» Description of the task: Count, please, the lines in the listing below that contain "detection", and reply with the count only.

» Data under study:

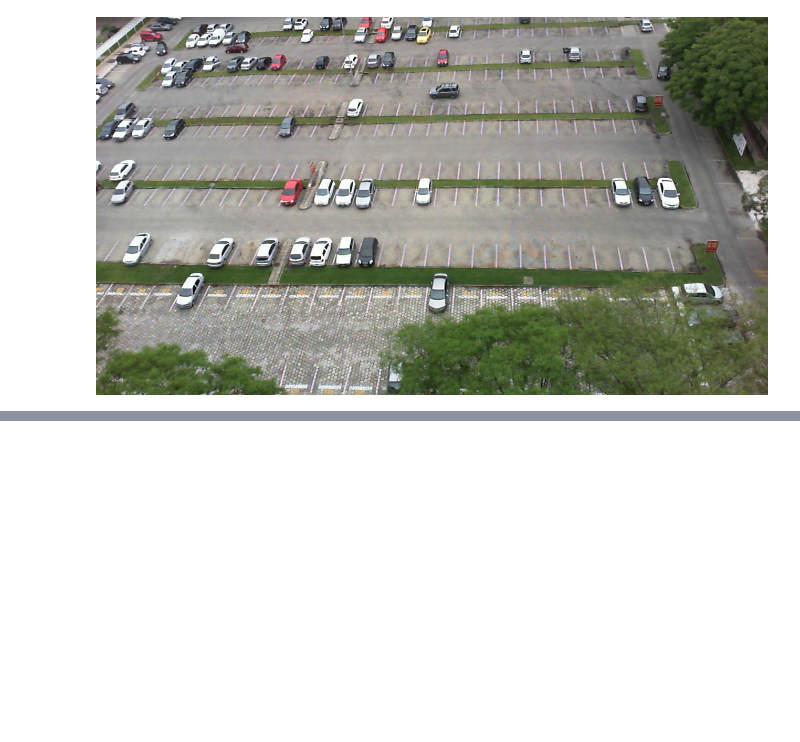
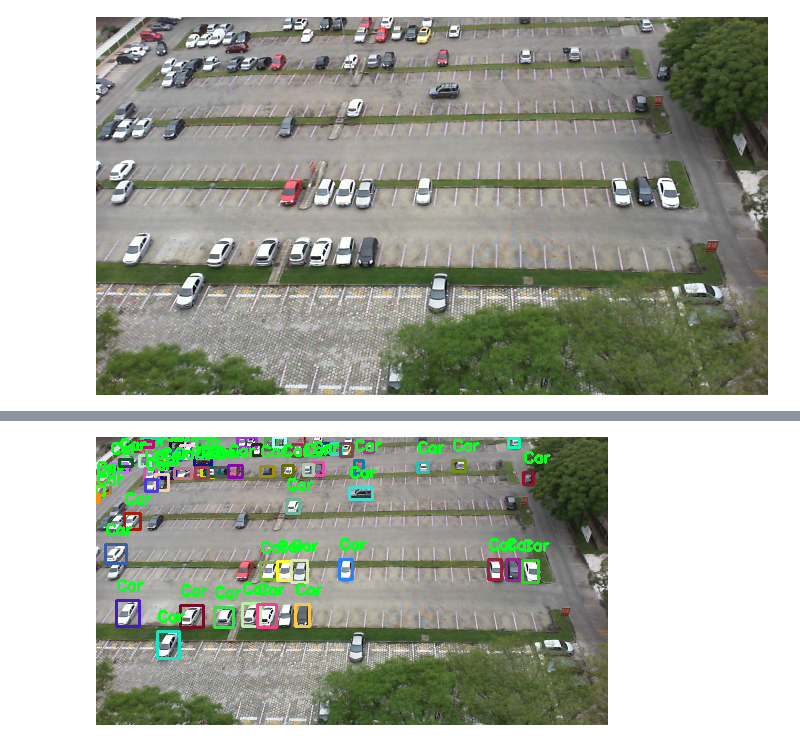
Before and after one commit to muhammadakbarazmi/PCVK_Genap_2022, a Jupyter notebook: ProyekAkhirPCVK.ipynb, the cells around one changed output, grey strips where cells are left out. Cells and saved outputs as stored; diff of their text form; code cells hidden in the pictures; blank space fills up the shorter version.

```diff
--- a/ProyekAkhirPCVK.ipynb
+++ b/ProyekAkhirPCVK.ipynb
@@ -150,0 +185,69 @@ display.display(display.Image(car_image))
+# %%
+import numpy as np
+import cv2
+from google.colab.patches import cv2_imshow
+
+!wget "https://pjreddie.com/media/files/yolov3.weights"
+
+!wget "https://raw.githubusercontent.com/pjreddie/darknet/master/cfg/yolov3.cfg"
+
+!wget "https://raw.githubusercontent.com/pjreddie/darknet/master/data/coco.names"
+
+# Load Yolo
+net = cv2.dnn.readNet("yolov3.weights", "yolov3.cfg")
+classes = []
+with open("coco.names", "r") as f:
+    classes = [line.strip() for line in f.readlines()]
+layer_names = net.getLayerNames()
+output_layers = [layer_names[i[0] - 1] for i in net.getUnconnectedOutLayers()]
+colors = np.random.uniform(0, 255, size=(len(classes), 3))
+
+# Loading image
+img = cv2.imread('/content/drive/MyDrive/ProyekAkhir/CarPark/2012-10-26_07_19_27.jpg')
+img = cv2.resize(img, None, fx=0.4, fy=0.4)
+height, width, channels = img.shape
+
+# Detecting objects
+blob = cv2.dnn.blobFromImage(img, 0.00392, (1280, 1280), (0, 0, 0), True, crop=False)
+net.setInput(blob)
+outs = net.forward(output_layers)
+
+# Showing informations on the screen
+class_ids = []
+confidences = []
+boxes = []
+for out in outs:
+    for detection in out:
+        scores = detection[5:]
+        class_id = np.argmax(scores)
+        confidence = scores[class_id]
+        if confidence > 0.5:
+            # Object detected
+            center_x = int(detection[0] * width)
+            center_y = int(detection[1] * height)
+            w = int(detection[2] * width)
+            h = int(detection[3] * height)
+            # Rectangle coordinates
+            x = int(center_x - w / 2)
+            y = int(center_y - h / 2)
+            boxes.append([x, y, w, h])
+            confidences.append(float(confidence))
+            class_ids.append(class_id)
+
+indexes = cv2.dnn.NMSBoxes(boxes, confidences, 0.5, 0.4)
+
+font = cv2.FONT_HERSHEY_PLAIN
+for i in range(len(boxes)):
+    if i in indexes:
+        x, y, w, h = boxes[i]
+        label = str(classes[class_ids[i]])
+        color = colors[i]
+        cv2.rectangle(img, (x, y), (x + w, y + h), color, 2)
+
+        # Memberikan penjelasan yaitu tag "Car" kepada setiap objek yang berhasil dipindai
+        cv2.putText(img, 'Car', (x, y-10), cv2.FONT_HERSHEY_SIMPLEX, 0.5, (36,255,12), 2)
+
+cv2_imshow(img)
+cv2.waitKey(0)
+cv2.destroyAllWindows()
+# %% [output]
@@ -150,0 +271 @@ display.display(display.Image(car_image))
+[figure, added]
```
Also changed, not shown: parts of 3 cells of this notebook.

» Result below: 6